UCSIA/IJS Chair 2010-2011: Prof. dr. Elisheva Carlebach
Elisheva Carlebach, Salo W. Baron Professor of Jewish History, Culture and Society, Columbia University
During the academic year 2008-2009 the University Centre Saint-Ignatius Antwerp and the Institute of Jewish Studies founded a new chair at the University of Antwerp as an expression of their common interest in Jewish-Christian relations. The aim of this chair is to foster the study of Judaism and Hebraism from the perspective of the Jewish-Christian dialogue in contemporary Europe. During the academic year 2010-2011, Professor Elisheva Carlebach of Columbia University (New York) will hold this chair. She will deliver two evening lectures for a general audience, as well as a few guest lectures within the department of History at the University of Antwerp.
Thursday 17 February 2011, 20:00 - Divided Souls: Jews, Christians and Converts in Early Modern Europe
Tuesday 22 February 2011, 20:00 - Jewish-Christian Time: Polemics in the Representation of Time
Location: Hof van Liere, University of Antwerp - Prinsstraat 13, 2000 Antwerpen

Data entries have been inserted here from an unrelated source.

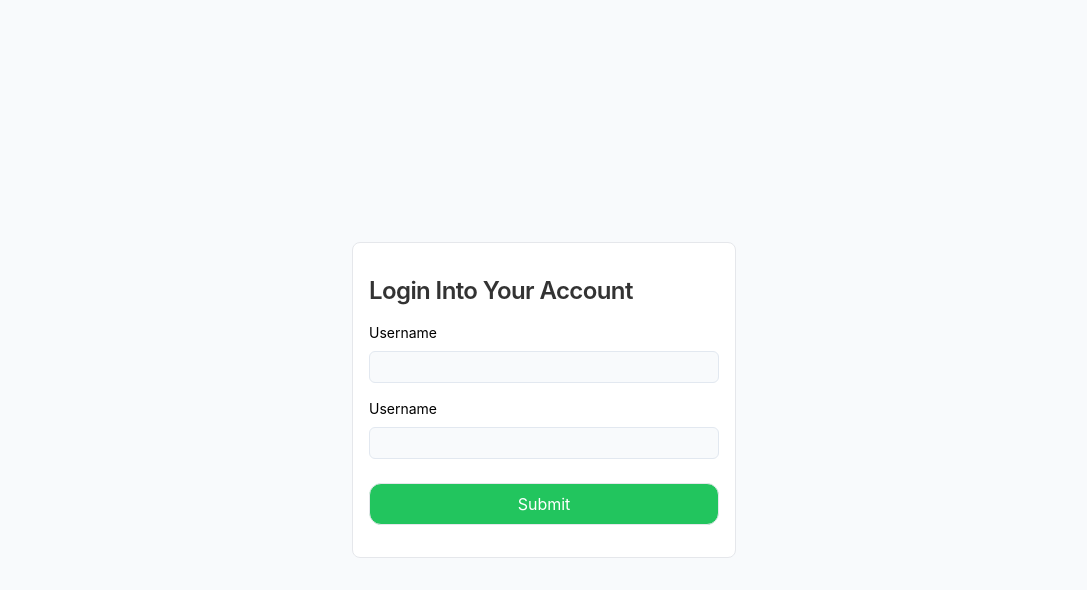
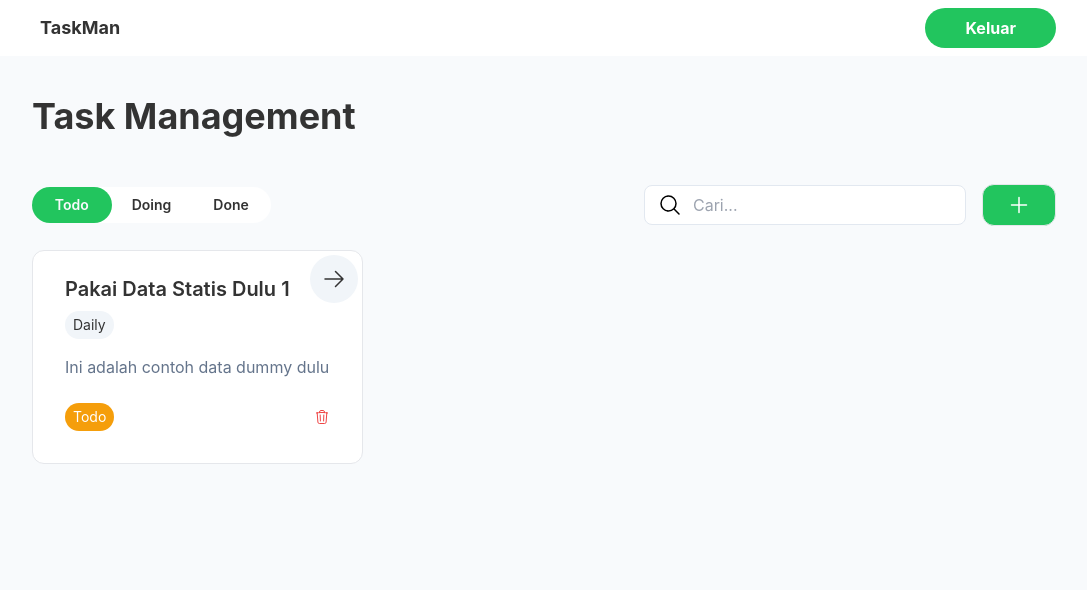
Before and after one commit to rihid/taskman, a React app: page / in a window 1280 px wide. Shown: the top 590 px of the page, without its empty margins (96-1183 px from the left). Built offline with nearby package versions, Linux system fonts and the light colour scheme; the HTML template or start-up script is replaced by a standard one.

Commit message:
feat: add searching feature

```diff
--- a/src/main.jsx
+++ b/src/main.jsx
@@ -8,11 +8,11 @@ import { createBrowserRouter, RouterProvider } from "react-router-dom";
 const router = createBrowserRouter([
   {
     path: "/",
-    element: <LoginPage />
+    element: <HomePage />
   },
   {
-    path: "/board",
-    element: <HomePage />
+    path: "/login",
+    element: <LoginPage />
   }
 ])
 
--- a/src/pages/home-page.jsx
+++ b/src/pages/home-page.jsx
@@ -6,6 +6,7 @@ import { PlusIcon } from "@heroicons/react/24/solid";
 import AddTaskForm from "../components/add-task-form";
 import EditTaskForm from "../components/edit-task-form";
 import TabMenu from "../components/tab-menu";
+import { MagnifyingGlassIcon } from "@heroicons/react/24/outline";
 
 const TABMENU = [
   { id: 0, label: 'Todo' },
@@ -42,6 +43,7 @@ function HomePage() {
 
   const [tasks, setTasks] = useState(TASKS);
   const [selectedTask, setSelectedTask] = useState({ id: null, name: '', category: '', description: '' })
+  const [search, setSearch] = useState('')
 
   // methods
   const handleOpenForm = (e) => {
@@ -83,18 +85,39 @@ function HomePage() {
               activeTab={activeTab}
               setActiveTab={setActiveTab}
             />
-            <div className="">
+            <div className="flex items-center justify-center gap-4">
+              <div className="relative grow">
+                <div className="absolute left-0 inset-y-0 flex items-center pl-[14px]">
+                  <MagnifyingGlassIcon className="h-6 w-6 text-foreground/80" />
+                </div>
+                <input
+                  type="text"
+                  placeholder="Cari..."
+                  onChange={(e) => {setSearch(e.target.value)}}
+                  className="h-10 pl-12 pr-6 py-2 rounded-lg bg-white border border-slate-200 w-full"
+                />
+              </div>
+              <div className="grow-0">
                 <Button
                   color="primary"
                   onClick={handleOpenForm}
                 >
                   <PlusIcon className="w-6 h-6" />
                 </Button>
+
+              </div>
             </div>
           </div>
           {activeTab === 0 &&
             <div className="grid grid-cols-1 md:grid-cols-3 gap-4">
-              {tasks.filter(task => task.status === 'todo').map(task =>
+              {tasks.filter(task => {
+                // task.status === 'todo'
+                if(search === '') {
+                  return task.status === 'todo';
+                } else if(task.name?.toLocaleLowerCase().includes(search.toLocaleLowerCase())) {
+                  return task.status === 'todo';
+                }
+              }).map(task =>
                 <TaskCard
                   key={task.id}
                   task={task}
@@ -106,7 +129,14 @@ function HomePage() {
           }
           {activeTab === 1 &&
             <div className="grid grid-cols-1 md:grid-cols-3 gap-4">
-              {tasks.filter(task => task.status === 'doing').map(task =>
+              {tasks.filter(task => {
+                // task.status === 'doing'
+                if(search === '') {
+                  return task.status === 'doing';
+                } else if(task.name?.toLocaleLowerCase().includes(search.toLocaleLowerCase())) {
+                  return task.status === 'doing';
+                }
+              }).map(task =>
                 <TaskCard
                   key={task.id}
                   task={task}
@@ -118,7 +148,14 @@ function HomePage() {
           }
           {activeTab === 2 &&
             <div className="grid grid-cols-1 md:grid-cols-3 gap-4">
-              {tasks.filter(task => task.status === 'done').map(task =>
+              {tasks.filter(task => {
+                // task.status === 'done'
+                if(search === '') {
+                  return task.status === 'done';
+                } else if(task.name?.toLocaleLowerCase().includes(search.toLocaleLowerCase())) {
+                  return task.status === 'done';
+                }
+              }).map(task =>
                 <TaskCard
                   key={task.id}
                   task={task}
--- a/src/pages/login-page.jsx
+++ b/src/pages/login-page.jsx
@@ -34,7 +34,7 @@ function LoginPage() {
               color="primary"
               className="rounded-lg"
             >
-              Submit
+              Login
             </Button>
           </div>
         </form>
```
Lines whose indentation alone changed are shown as unchanged.
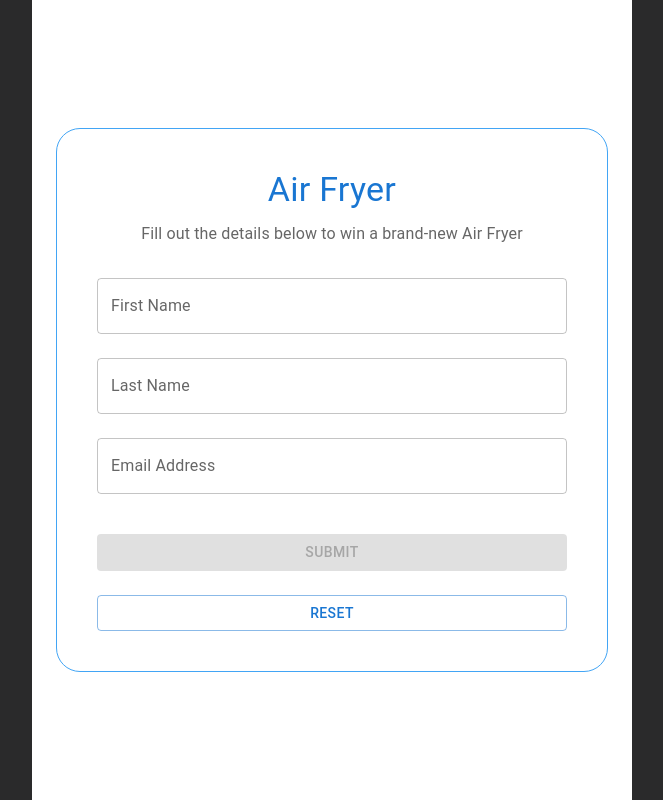
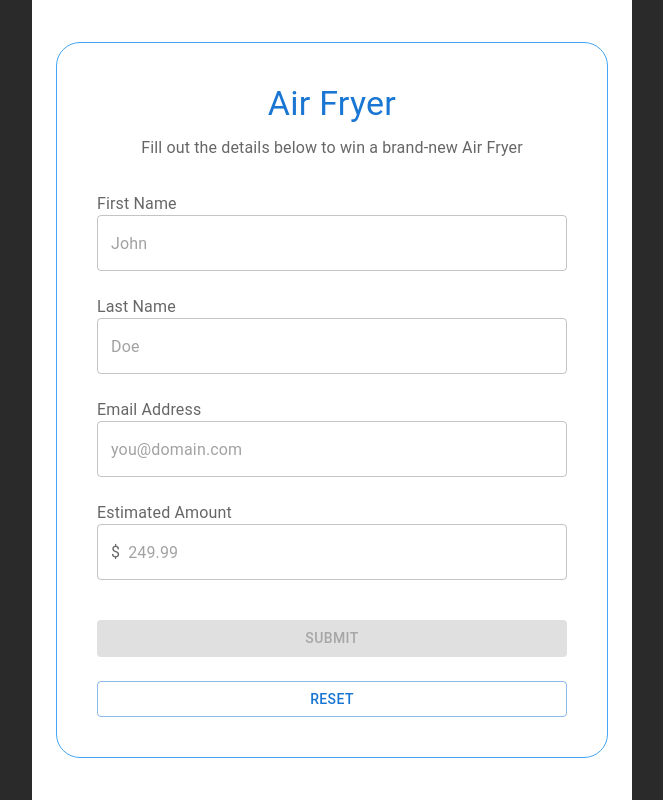
Before and after one commit to guptamayank9827/spidr-challenge, a React (Create React App) app: page / in a window 1280 px wide. Shown: the whole page, without its empty margins (308-971 px from the left). Built offline with nearby package versions, Linux system fonts and the light colour scheme.

Commit message:
added amount field and updated UI

```diff
--- a/src/Form.tsx
+++ b/src/Form.tsx
@@ -1,4 +1,4 @@
-import { Box, Button, TextField, Typography } from '@mui/material';
+import { Box, Button, FormControl, FormLabel, InputAdornment, TextField, Typography } from '@mui/material';
 import { useState } from 'react';
 
 interface FormInputProps {
@@ -11,17 +11,17 @@ function Form({ theme }: FormInputProps) {
     const [firstName, setFirstName] = useState('');
     const [lastName, setLastName] = useState('');
     const [email, setEmail] = useState('');
-
+    const [amount, setAmount] = useState('');
 
     const [firstNameError, setFirstNameError] = useState(false);
     const [lastNameError, setLastNameError] = useState(false);
     const [emailError, setEmailError] = useState(false);
-
+    const [amountError, setAmountError] = useState(false);
 
     const [firstNameErrorMessage, setFirstNameErrorMessage] = useState('');
     const [lastNameErrorMessage, setLastNameErrorMessage] = useState('');
     const [emailErrorMessage, setEmailErrorMessage] = useState('');
-
+    const [amountErrorMessage, setAmountErrorMessage] = useState('');
 
 
     // Handle Input Changes
@@ -65,6 +65,19 @@ function Form({ theme }: FormInputProps) {
         }
     };
 
+    const handleAmountChange = (event: React.ChangeEvent<HTMLInputElement>) => {
+        let amountValue = event.target.value;
+
+        setAmount(amountValue);
+        if(!validAmount(amountValue)) {
+            setAmountError(true);
+            setAmountErrorMessage('Please enter a valid estimated amount.');
+        } else {
+            setAmountError(false);
+            setAmountErrorMessage('');
+        }
+    }
+
 
     // Validation Functions
     const validEmailAddress = (email: string) => {
@@ -72,13 +85,19 @@ function Form({ theme }: FormInputProps) {
         return emailRegex.test(email);
     };
 
+    const validAmount = (amount: string) => {
+        // Check if the amount is a valid number and greater than 0
+        const amountValue = parseFloat(amount);
+        return !isNaN(amountValue) && amountValue > 0;
+    };
+
 
     //Form Submission
     const validateFormInputs = () => {
-        if(firstNameError)
+        if(firstNameError || lastNameError || emailError || amountError)
             return false;
 
-        if(!firstName)
+        if(!firstName || !lastName || !validEmailAddress(email) || !validAmount(amount))
             return false;
 
         return true;
@@ -86,10 +105,19 @@ function Form({ theme }: FormInputProps) {
 
     const resetToDefaults = () => {
         setFirstName('');
+        setLastName('');
+        setEmail('');
+        setAmount('');
 
         setFirstNameError(false);
+        setLastNameError(false);
+        setEmailError(false);
+        setAmountError(false);
 
         setFirstNameErrorMessage('');
+        setLastNameErrorMessage('');
+        setEmailErrorMessage('');
+        setAmountErrorMessage('');
     }
 
     const handleFormSubmit = (event: React.FormEvent<HTMLFormElement>) => {
@@ -100,6 +128,9 @@ function Form({ theme }: FormInputProps) {
 
         console.log({
             firstName,
+            lastName,
+            email,
+            amount
         });
 
         resetToDefaults();
@@ -141,14 +172,16 @@ function Form({ theme }: FormInputProps) {
                 sx={{
                     display: "flex",
                     flexDirection: "column",
+                    textAlign: "left",
                     gap: 3,
                     mt: 4,
                     backgroundColor: theme.palette.background.default,
                 }}
             >
 
+                <FormControl>
+                    <FormLabel htmlFor="firstName">First Name</FormLabel>
                     <TextField
-                    label="First Name"
                         id="firstName"
                         name="firstName"
                         value={firstName}
@@ -159,9 +192,11 @@ function Form({ theme }: FormInputProps) {
                         error={firstNameError}
                         helperText={firstNameErrorMessage}
                     />
+                </FormControl>
 
+                <FormControl>
+                    <FormLabel htmlFor="lastName">Last Name</FormLabel>
                     <TextField
-                    label="Last Name"
                         id="lastName"
                         name="lastName"
                         value={lastName}
@@ -172,9 +207,11 @@ function Form({ theme }: FormInputProps) {
                         error={lastNameError}
                         helperText={lastNameErrorMessage}
                     />
+                </FormControl>
 
+                <FormControl>
+                    <FormLabel htmlFor="email">Email Address</FormLabel>
                     <TextField
-                    label="Email Address"
                         id="email"
                         name="email"
                         type="email"
@@ -186,6 +223,29 @@ function Form({ theme }: FormInputProps) {
                         error={emailError}
                         helperText={emailErrorMessage}
                     />
+                </FormControl>
+
+                <FormControl>
+                    <FormLabel htmlFor="amount">Estimated Amount</FormLabel>
+                    <TextField
+                        id="amount"
+                        name="amount"
+                        value={amount}
+                        onChange={handleAmountChange}
+                        fullWidth
+                        variant="outlined"
+                        placeholder="249.99"
+                        error={amountError}
+                        helperText={amountErrorMessage}
+                        slotProps={{
+                            input: {
+                                startAdornment: (
+                                    <InputAdornment position="start">$</InputAdornment>
+                                )
+                            }
+                        }}
+                    />
+                </FormControl>
 
                 <Button
                     type="submit"
```
Lines whose indentation alone changed are shown as unchanged.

Elisheva Carlebach is Salo Baron Professor of Jewish History, Culture, and Society in the Department of History at Columbia University. She has served as a Fellow in the New York Public Library Center for Scholars and Writers, and has twice held National Endowment for the Humanities Fellowships. She is Chair of the Academic Advisory Council of the Center for Jewish History; Secretary of the American Academy for Jewish Research; Co-Chair of Doctoral Fellowship Awards Program at the National Foundation for Jewish Culture and Co-Editor of AJS Review. She specializes in the cultural and intellectual history of the Jews in Early Modern Western Europe, and is the author of The Pursuit of Heresy: Rabbi Moses Hagiz and the Sabbatian Controversies (Columbia University Press, 1990 - winner of the Salo Baron Prize and the National Jewish Book Award), Divided Souls: Jewish Converts to Christianity in Early Modern German Lands, 1550-1750 (Yale University Press, 2001), and Palaces of Time: Jewish Calendar and Culture in Early Modern Europe (forthcoming, Harvard University Press).